▸ **Exercise aim**
Find the lines in these entries that include the word "Sites" and state how many there are, with no other words.

▸ **Before-and-after change records**
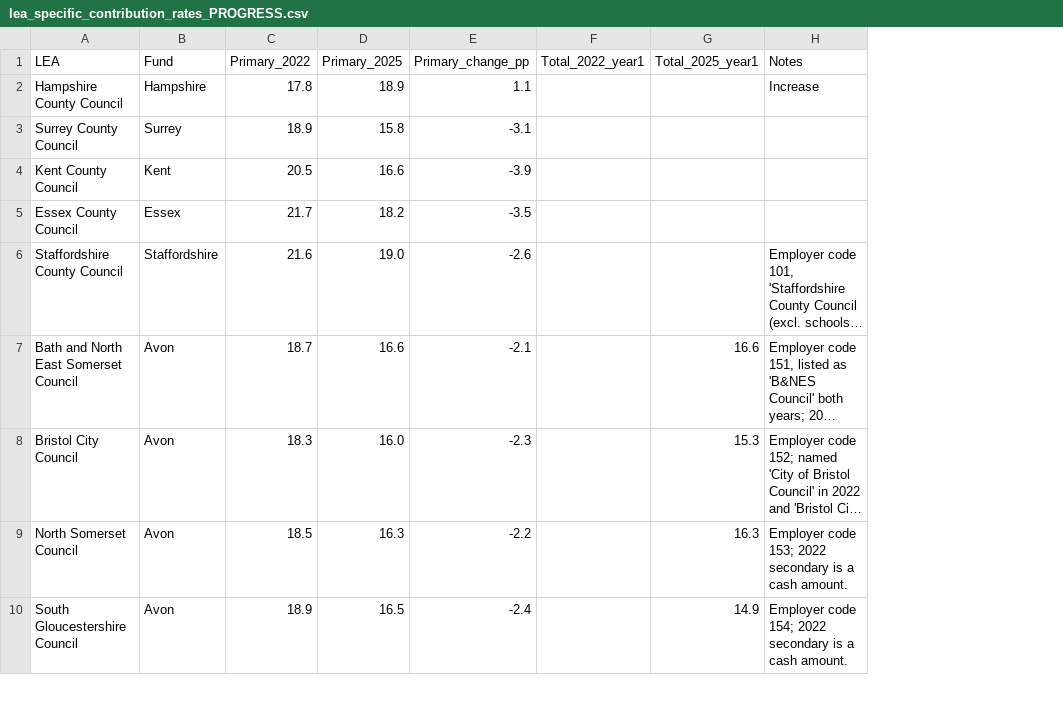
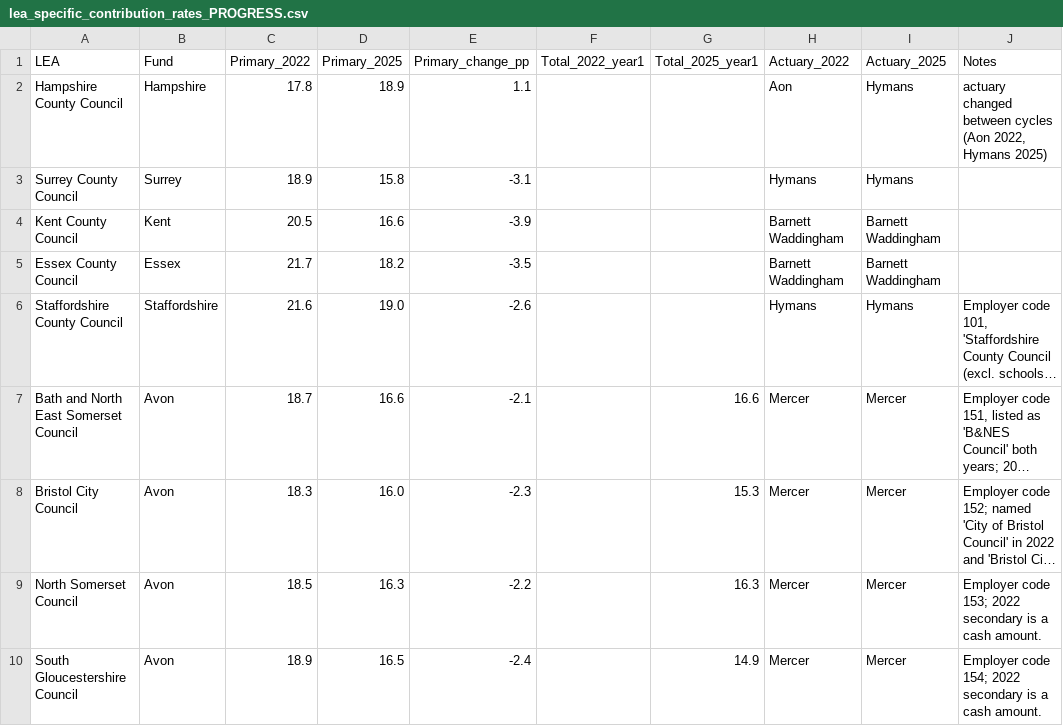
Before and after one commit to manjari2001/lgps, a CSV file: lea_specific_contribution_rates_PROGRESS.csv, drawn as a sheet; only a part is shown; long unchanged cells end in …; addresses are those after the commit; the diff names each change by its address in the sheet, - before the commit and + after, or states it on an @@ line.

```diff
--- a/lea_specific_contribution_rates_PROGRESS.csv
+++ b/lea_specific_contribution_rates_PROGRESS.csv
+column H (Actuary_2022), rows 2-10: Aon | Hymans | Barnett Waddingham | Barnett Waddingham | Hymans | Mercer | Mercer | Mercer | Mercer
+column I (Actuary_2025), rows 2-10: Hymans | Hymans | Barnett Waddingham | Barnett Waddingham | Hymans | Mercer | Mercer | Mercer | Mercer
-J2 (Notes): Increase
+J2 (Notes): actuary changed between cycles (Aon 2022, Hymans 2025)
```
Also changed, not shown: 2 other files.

--

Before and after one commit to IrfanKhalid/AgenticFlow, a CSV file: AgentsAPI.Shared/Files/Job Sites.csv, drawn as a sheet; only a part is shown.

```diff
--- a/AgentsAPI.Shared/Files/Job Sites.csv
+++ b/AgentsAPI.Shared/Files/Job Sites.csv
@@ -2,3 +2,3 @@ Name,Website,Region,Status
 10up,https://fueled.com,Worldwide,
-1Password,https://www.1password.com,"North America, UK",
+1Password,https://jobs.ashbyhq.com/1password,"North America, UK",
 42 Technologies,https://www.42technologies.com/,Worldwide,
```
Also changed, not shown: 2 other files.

▸ **Result of the task**
3